(Assignment) Of all the entries below, retype only the lines from the one with "chore(workflows): update workflow" through the one with "release: 🔖 v1.17.0", exactly as they appear.

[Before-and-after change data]
((

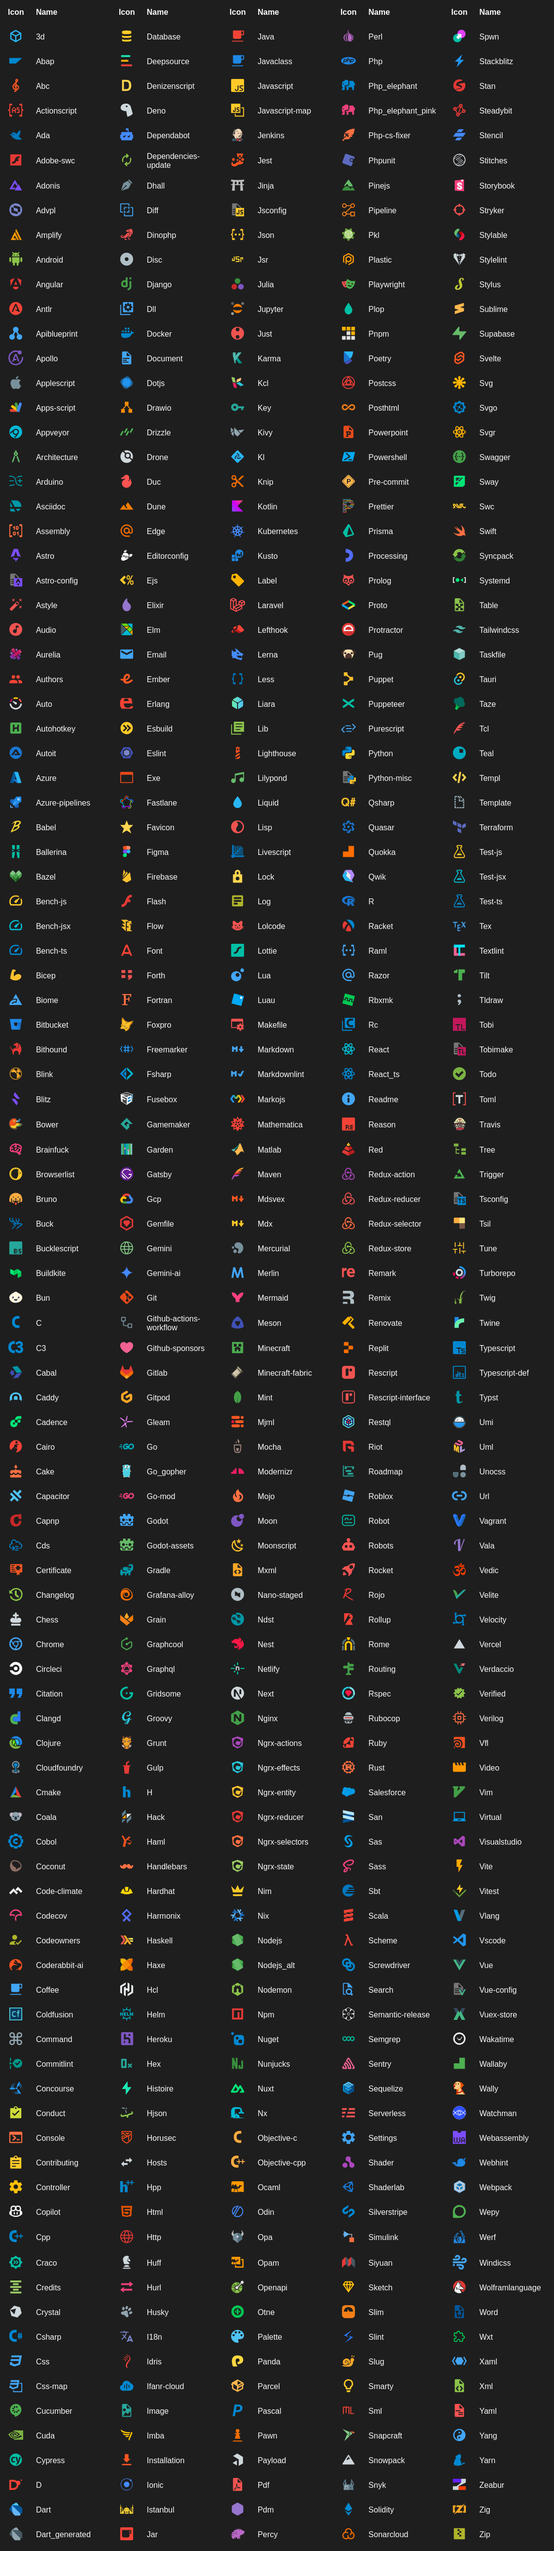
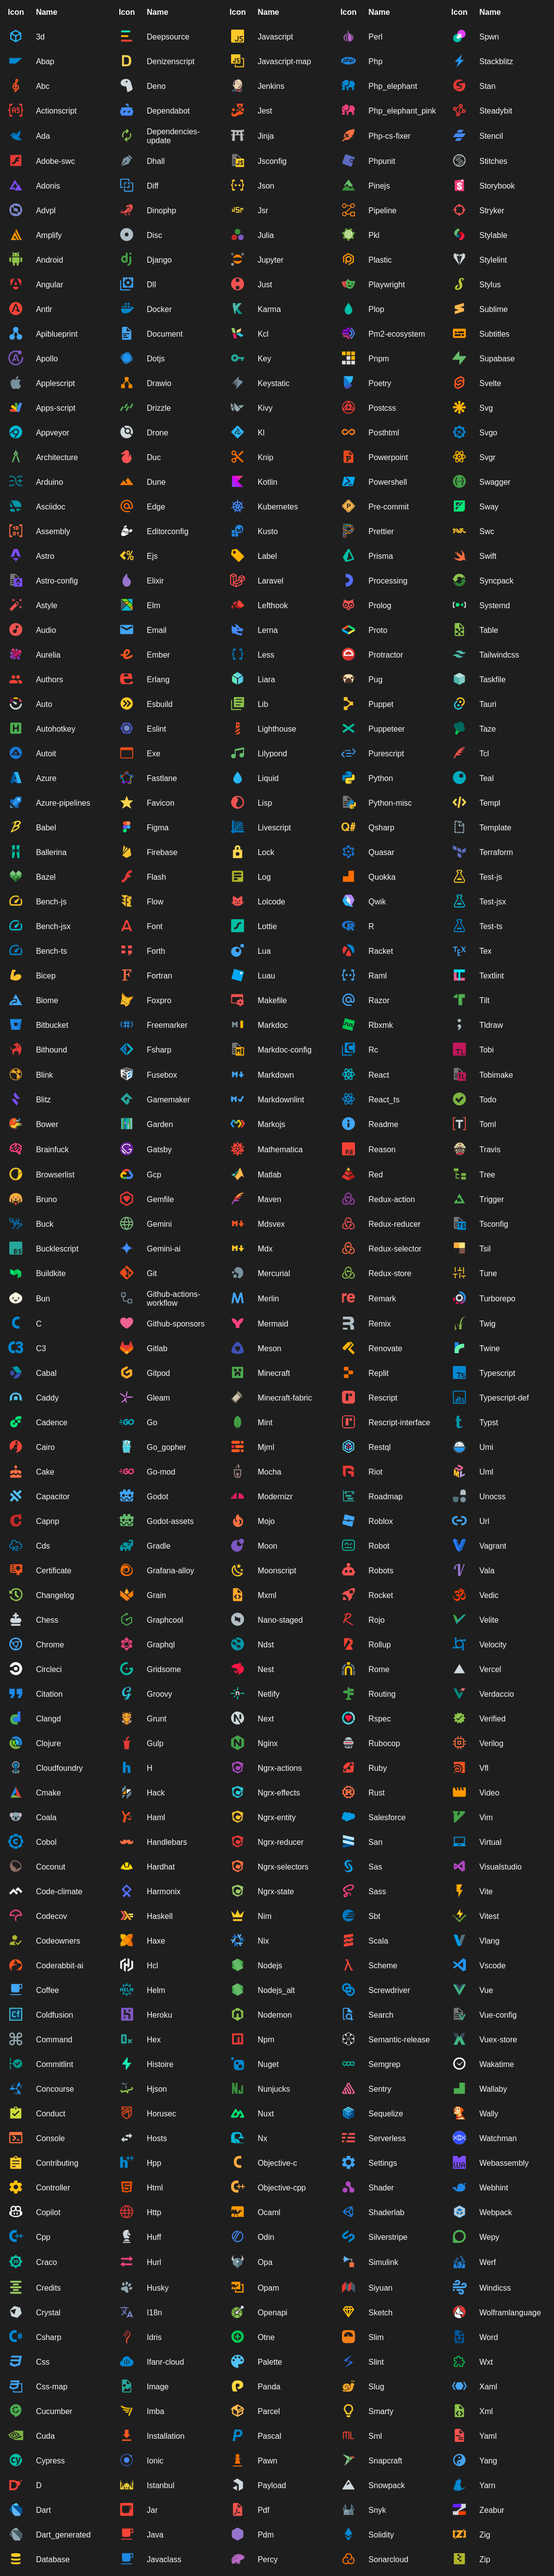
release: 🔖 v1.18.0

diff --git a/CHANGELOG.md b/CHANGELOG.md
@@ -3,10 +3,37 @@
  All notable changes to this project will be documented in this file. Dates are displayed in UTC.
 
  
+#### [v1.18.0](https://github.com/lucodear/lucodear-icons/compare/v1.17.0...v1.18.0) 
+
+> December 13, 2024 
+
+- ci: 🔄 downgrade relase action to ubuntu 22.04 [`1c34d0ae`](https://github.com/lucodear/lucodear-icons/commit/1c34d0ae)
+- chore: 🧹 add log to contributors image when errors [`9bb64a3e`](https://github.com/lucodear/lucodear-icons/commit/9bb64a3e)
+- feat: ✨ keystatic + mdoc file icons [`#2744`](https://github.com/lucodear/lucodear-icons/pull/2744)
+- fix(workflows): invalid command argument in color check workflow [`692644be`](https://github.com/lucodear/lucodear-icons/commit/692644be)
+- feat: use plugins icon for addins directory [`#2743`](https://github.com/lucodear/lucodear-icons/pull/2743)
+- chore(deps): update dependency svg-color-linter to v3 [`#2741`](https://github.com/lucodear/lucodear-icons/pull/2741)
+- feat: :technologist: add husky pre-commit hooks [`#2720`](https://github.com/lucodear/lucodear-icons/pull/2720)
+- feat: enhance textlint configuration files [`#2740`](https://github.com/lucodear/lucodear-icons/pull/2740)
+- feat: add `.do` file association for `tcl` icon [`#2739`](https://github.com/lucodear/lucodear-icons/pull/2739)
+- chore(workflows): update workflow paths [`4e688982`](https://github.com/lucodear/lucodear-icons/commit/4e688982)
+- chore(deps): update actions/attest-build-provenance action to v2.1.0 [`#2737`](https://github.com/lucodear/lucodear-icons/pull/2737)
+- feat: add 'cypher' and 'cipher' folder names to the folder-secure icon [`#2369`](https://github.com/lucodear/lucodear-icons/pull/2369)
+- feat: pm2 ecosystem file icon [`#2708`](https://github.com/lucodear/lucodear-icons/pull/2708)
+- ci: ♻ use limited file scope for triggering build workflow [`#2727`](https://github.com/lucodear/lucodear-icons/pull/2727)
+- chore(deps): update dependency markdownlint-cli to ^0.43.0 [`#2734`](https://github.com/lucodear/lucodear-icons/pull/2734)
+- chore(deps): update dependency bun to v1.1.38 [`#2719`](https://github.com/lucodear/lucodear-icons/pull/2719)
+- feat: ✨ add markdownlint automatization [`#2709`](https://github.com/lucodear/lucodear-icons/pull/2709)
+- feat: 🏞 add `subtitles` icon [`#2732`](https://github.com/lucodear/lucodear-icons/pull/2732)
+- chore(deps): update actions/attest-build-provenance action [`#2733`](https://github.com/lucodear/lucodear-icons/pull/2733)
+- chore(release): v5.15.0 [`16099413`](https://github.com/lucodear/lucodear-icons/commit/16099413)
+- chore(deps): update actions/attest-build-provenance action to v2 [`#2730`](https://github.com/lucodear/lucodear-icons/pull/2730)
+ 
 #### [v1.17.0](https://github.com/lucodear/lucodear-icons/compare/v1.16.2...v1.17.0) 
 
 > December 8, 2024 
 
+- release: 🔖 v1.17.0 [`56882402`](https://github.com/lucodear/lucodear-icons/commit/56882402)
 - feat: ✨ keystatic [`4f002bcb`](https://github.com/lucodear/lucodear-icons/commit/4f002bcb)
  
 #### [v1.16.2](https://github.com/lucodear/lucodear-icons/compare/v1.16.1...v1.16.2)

))
((

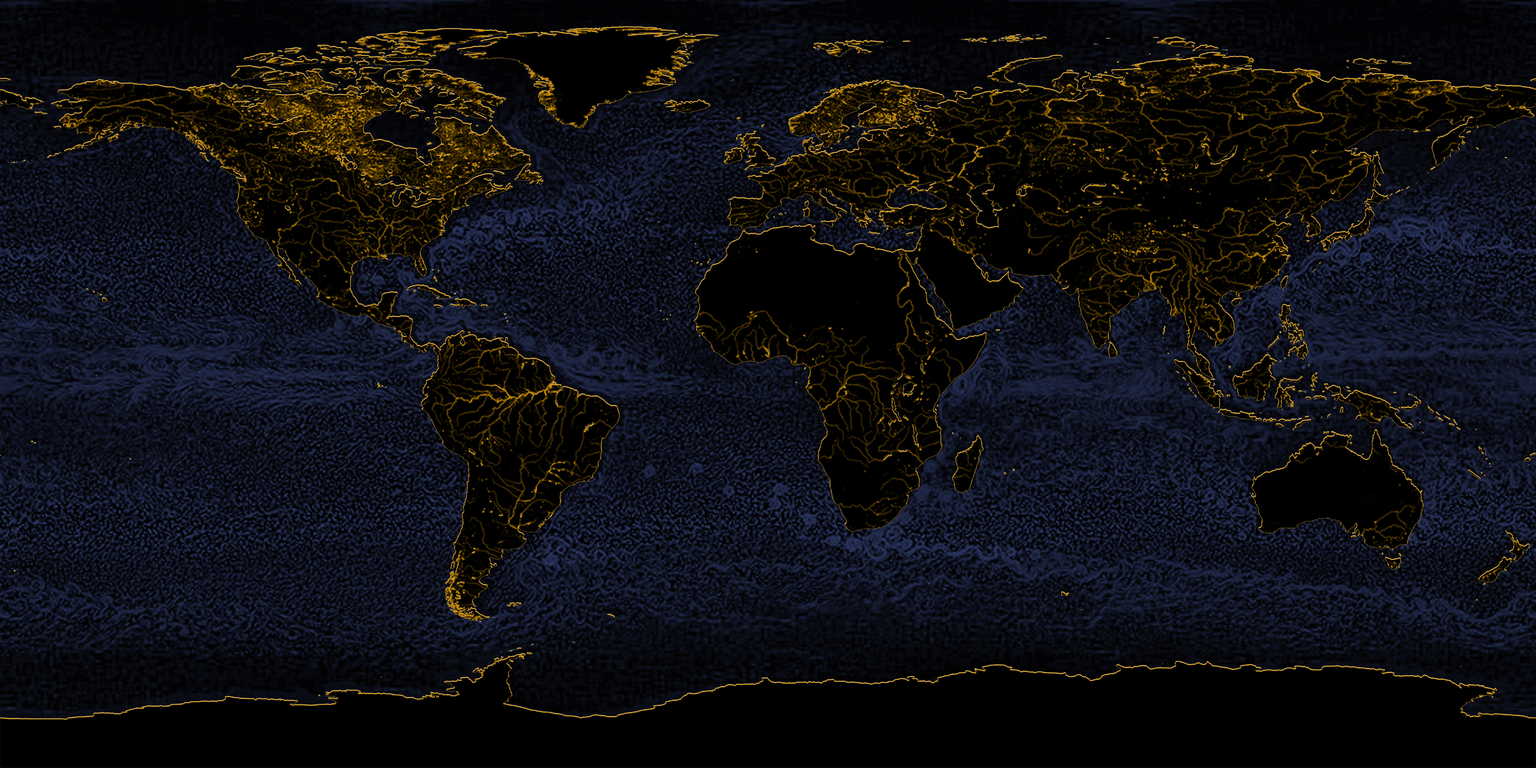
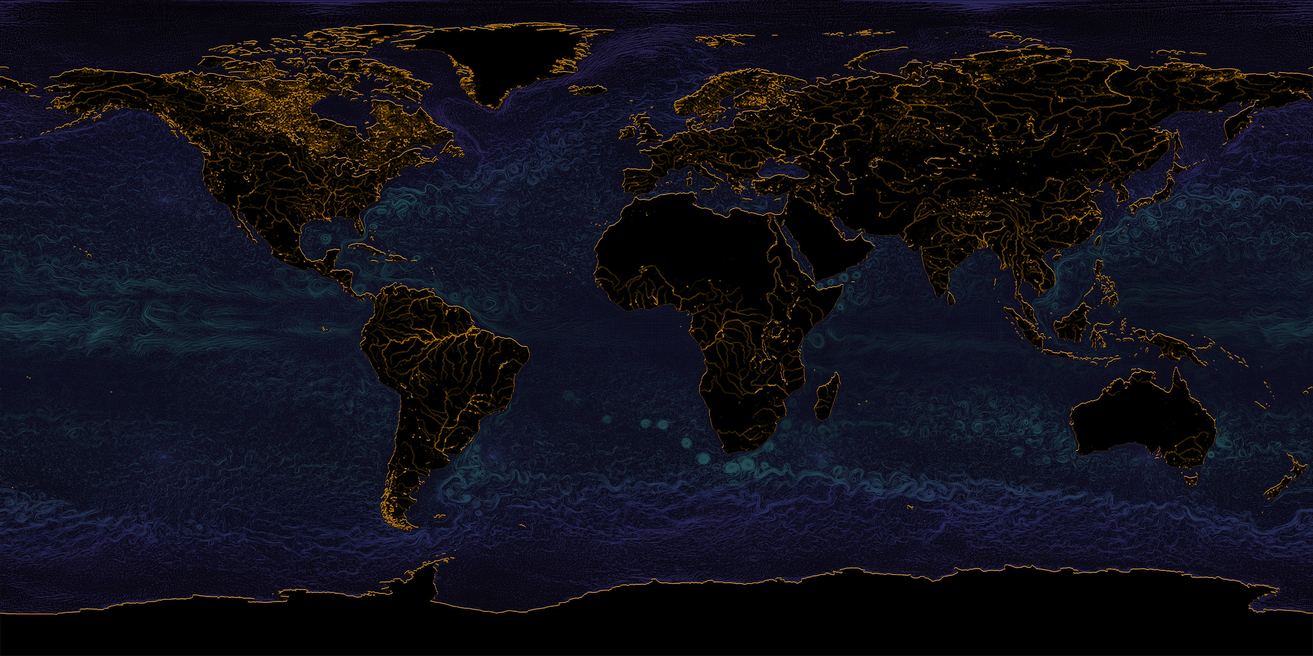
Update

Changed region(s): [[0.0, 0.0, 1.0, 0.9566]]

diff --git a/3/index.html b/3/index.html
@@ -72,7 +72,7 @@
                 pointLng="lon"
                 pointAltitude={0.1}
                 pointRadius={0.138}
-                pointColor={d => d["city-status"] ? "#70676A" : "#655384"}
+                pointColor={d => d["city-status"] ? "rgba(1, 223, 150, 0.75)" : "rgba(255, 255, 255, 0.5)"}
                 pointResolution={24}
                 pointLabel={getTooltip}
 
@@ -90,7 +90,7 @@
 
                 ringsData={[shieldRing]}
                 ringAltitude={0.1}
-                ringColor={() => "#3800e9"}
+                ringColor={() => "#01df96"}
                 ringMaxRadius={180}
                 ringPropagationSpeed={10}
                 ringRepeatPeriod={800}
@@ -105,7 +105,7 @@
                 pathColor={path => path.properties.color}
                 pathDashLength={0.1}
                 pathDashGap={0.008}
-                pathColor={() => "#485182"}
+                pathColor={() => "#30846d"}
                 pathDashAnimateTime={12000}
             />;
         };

))
((

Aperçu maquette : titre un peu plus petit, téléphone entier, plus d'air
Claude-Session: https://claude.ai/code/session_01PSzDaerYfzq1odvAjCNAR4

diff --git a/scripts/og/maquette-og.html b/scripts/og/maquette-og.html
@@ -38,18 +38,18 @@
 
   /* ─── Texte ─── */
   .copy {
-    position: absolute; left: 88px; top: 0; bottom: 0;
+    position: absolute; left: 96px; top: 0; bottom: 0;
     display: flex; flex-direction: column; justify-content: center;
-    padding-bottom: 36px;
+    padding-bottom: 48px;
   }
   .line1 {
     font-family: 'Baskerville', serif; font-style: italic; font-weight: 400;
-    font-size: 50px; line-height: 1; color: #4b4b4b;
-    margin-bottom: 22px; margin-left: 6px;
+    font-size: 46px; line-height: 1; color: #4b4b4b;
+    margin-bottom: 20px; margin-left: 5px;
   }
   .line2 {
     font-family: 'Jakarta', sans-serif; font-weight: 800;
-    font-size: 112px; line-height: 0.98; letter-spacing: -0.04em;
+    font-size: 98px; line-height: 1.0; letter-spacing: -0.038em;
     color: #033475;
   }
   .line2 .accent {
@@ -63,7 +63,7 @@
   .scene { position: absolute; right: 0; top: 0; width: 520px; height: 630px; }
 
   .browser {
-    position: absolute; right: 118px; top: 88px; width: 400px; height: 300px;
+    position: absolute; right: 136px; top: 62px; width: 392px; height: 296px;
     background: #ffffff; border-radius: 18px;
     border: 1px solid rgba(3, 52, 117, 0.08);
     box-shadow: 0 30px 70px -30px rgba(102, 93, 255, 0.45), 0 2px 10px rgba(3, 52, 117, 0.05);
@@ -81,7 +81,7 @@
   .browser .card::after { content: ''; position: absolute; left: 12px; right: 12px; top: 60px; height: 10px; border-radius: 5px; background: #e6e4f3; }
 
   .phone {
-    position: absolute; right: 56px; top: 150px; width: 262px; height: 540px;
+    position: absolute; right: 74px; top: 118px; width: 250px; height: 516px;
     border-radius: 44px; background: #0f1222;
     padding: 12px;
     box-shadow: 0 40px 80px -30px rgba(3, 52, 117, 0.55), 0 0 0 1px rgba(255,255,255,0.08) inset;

))

(Result of this exercise)
+- chore(workflows): update workflow paths [`4e688982`](https://github.com/lucodear/lucodear-icons/commit/4e688982)
+- chore(deps): update actions/attest-build-provenance action to v2.1.0 [`#2737`](https://github.com/lucodear/lucodear-icons/pull/2737)
+- feat: add 'cypher' and 'cipher' folder names to the folder-secure icon [`#2369`](https://github.com/lucodear/lucodear-icons/pull/2369)
+- feat: pm2 ecosystem file icon [`#2708`](https://github.com/lucodear/lucodear-icons/pull/2708)
+- ci: ♻ use limited file scope for triggering build workflow [`#2727`](https://github.com/lucodear/lucodear-icons/pull/2727)
+- chore(deps): update dependency markdownlint-cli to ^0.43.0 [`#2734`](https://github.com/lucodear/lucodear-icons/pull/2734)
+- chore(deps): update dependency bun to v1.1.38 [`#2719`](https://github.com/lucodear/lucodear-icons/pull/2719)
+- feat: ✨ add markdownlint automatization [`#2709`](https://github.com/lucodear/lucodear-icons/pull/2709)
+- feat: 🏞 add `subtitles` icon [`#2732`](https://github.com/lucodear/lucodear-icons/pull/2732)
+- chore(deps): update actions/attest-build-provenance action [`#2733`](https://github.com/lucodear/lucodear-icons/pull/2733)
+- chore(release): v5.15.0 [`16099413`](https://github.com/lucodear/lucodear-icons/commit/16099413)
+- chore(deps): update actions/attest-build-provenance action to v2 [`#2730`](https://github.com/lucodear/lucodear-icons/pull/2730)
+ 
 #### [v1.17.0](https://github.com/lucodear/lucodear-icons/compare/v1.16.2...v1.17.0) 
 
 > December 8, 2024 
 
+- release: 🔖 v1.17.0 [`56882402`](https://github.com/lucodear/lucodear-icons/commit/56882402)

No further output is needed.